<<<<
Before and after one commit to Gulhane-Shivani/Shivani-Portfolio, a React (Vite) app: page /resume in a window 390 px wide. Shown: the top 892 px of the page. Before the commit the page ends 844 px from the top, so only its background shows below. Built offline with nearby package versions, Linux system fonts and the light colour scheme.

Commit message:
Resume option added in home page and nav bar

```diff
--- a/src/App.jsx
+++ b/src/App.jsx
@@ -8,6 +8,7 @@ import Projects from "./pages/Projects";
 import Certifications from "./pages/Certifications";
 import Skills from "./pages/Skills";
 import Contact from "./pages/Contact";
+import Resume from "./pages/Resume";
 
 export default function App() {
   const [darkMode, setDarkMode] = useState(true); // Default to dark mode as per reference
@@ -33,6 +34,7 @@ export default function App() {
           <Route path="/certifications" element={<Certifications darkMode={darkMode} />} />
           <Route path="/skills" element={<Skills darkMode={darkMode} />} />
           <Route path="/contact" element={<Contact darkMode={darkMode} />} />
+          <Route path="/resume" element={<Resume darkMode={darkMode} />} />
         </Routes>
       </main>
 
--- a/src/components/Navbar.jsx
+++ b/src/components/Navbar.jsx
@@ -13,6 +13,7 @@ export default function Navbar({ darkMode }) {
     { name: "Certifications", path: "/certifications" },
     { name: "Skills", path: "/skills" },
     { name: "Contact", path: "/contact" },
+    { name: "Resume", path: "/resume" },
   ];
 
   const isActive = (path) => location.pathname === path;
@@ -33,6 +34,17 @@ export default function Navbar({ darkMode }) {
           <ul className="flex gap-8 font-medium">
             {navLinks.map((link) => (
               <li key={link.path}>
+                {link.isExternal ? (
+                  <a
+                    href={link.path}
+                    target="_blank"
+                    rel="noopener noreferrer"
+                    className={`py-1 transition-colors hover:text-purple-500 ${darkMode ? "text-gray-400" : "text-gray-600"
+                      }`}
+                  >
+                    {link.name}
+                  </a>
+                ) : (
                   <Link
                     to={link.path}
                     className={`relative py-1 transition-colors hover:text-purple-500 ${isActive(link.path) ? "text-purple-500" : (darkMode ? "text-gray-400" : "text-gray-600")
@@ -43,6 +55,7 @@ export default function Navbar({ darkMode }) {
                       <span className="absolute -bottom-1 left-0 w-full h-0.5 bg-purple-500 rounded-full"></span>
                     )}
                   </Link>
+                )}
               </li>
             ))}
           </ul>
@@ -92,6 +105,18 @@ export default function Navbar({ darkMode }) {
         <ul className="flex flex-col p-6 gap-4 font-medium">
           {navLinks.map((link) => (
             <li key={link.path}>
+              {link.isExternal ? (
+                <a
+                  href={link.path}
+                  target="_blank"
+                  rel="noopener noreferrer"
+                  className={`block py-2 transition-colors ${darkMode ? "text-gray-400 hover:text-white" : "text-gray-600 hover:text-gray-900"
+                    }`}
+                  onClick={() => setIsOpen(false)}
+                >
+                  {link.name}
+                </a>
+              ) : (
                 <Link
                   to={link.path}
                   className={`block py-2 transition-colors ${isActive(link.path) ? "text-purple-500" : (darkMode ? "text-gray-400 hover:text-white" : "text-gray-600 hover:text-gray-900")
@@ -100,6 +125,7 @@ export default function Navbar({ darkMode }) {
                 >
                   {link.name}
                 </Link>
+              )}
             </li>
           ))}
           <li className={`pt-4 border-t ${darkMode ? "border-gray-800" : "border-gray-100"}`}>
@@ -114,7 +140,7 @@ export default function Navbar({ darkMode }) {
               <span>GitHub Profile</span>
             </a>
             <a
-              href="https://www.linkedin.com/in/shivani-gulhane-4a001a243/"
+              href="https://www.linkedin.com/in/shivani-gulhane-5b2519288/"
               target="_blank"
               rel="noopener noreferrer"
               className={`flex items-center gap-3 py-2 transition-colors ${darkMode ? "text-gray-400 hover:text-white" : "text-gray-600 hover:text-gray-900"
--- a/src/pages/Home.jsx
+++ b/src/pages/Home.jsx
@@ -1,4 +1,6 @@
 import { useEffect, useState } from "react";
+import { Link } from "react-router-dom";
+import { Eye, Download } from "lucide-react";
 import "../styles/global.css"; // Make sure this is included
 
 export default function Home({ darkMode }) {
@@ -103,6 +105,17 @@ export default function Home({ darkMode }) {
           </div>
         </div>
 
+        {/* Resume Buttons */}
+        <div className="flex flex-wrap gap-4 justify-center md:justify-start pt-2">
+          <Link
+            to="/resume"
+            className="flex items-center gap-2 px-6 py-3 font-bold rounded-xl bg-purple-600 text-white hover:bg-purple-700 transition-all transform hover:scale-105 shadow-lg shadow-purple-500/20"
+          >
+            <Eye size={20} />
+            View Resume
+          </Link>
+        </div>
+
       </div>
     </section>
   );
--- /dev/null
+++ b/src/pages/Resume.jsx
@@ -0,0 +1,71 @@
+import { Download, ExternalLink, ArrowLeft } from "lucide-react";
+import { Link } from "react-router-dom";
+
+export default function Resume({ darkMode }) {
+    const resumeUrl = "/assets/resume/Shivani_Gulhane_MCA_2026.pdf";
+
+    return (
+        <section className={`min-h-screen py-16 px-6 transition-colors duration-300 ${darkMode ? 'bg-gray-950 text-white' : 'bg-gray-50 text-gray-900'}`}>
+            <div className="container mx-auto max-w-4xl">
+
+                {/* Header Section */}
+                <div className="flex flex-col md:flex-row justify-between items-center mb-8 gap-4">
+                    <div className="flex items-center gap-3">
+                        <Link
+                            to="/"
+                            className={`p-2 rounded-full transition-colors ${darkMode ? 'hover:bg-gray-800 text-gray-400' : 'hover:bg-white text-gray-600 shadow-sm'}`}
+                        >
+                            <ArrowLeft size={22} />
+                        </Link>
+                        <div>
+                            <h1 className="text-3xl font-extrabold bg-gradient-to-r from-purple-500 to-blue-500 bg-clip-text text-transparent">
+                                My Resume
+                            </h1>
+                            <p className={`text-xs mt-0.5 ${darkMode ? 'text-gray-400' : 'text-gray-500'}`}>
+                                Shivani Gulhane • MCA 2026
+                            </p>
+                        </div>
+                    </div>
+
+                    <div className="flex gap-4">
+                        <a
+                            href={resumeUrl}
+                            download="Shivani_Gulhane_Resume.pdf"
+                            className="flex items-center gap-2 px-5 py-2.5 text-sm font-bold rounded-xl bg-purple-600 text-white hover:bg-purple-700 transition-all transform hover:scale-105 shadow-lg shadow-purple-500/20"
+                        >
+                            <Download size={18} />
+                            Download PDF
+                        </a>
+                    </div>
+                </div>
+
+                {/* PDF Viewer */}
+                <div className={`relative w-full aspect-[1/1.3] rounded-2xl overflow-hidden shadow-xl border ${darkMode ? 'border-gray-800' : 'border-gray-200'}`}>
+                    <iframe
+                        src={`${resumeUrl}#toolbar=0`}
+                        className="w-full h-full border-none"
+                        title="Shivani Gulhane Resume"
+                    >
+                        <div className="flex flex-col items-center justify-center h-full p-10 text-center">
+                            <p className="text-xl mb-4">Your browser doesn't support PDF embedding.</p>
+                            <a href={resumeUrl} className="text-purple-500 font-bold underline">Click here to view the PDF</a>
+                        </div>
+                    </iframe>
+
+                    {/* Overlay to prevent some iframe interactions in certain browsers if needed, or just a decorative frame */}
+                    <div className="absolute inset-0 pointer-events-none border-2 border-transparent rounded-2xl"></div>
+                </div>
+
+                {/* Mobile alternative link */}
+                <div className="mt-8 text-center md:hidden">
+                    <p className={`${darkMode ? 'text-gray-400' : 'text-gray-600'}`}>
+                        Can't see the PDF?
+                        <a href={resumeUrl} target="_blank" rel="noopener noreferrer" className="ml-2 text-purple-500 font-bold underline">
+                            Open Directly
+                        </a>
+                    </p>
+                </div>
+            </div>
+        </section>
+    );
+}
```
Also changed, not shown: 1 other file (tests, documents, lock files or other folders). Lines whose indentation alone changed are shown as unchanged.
>>>>
** WHAT TO PRODUCE **
Return every line of the material in which the word "pages" is found.

** REPLY **
@@ -8,6 +8,7 @@ import Projects from "./pages/Projects";
 import Certifications from "./pages/Certifications";
 import Skills from "./pages/Skills";
 import Contact from "./pages/Contact";
+import Resume from "./pages/Resume";
--- a/src/pages/Home.jsx
+++ b/src/pages/Home.jsx
+++ b/src/pages/Resume.jsx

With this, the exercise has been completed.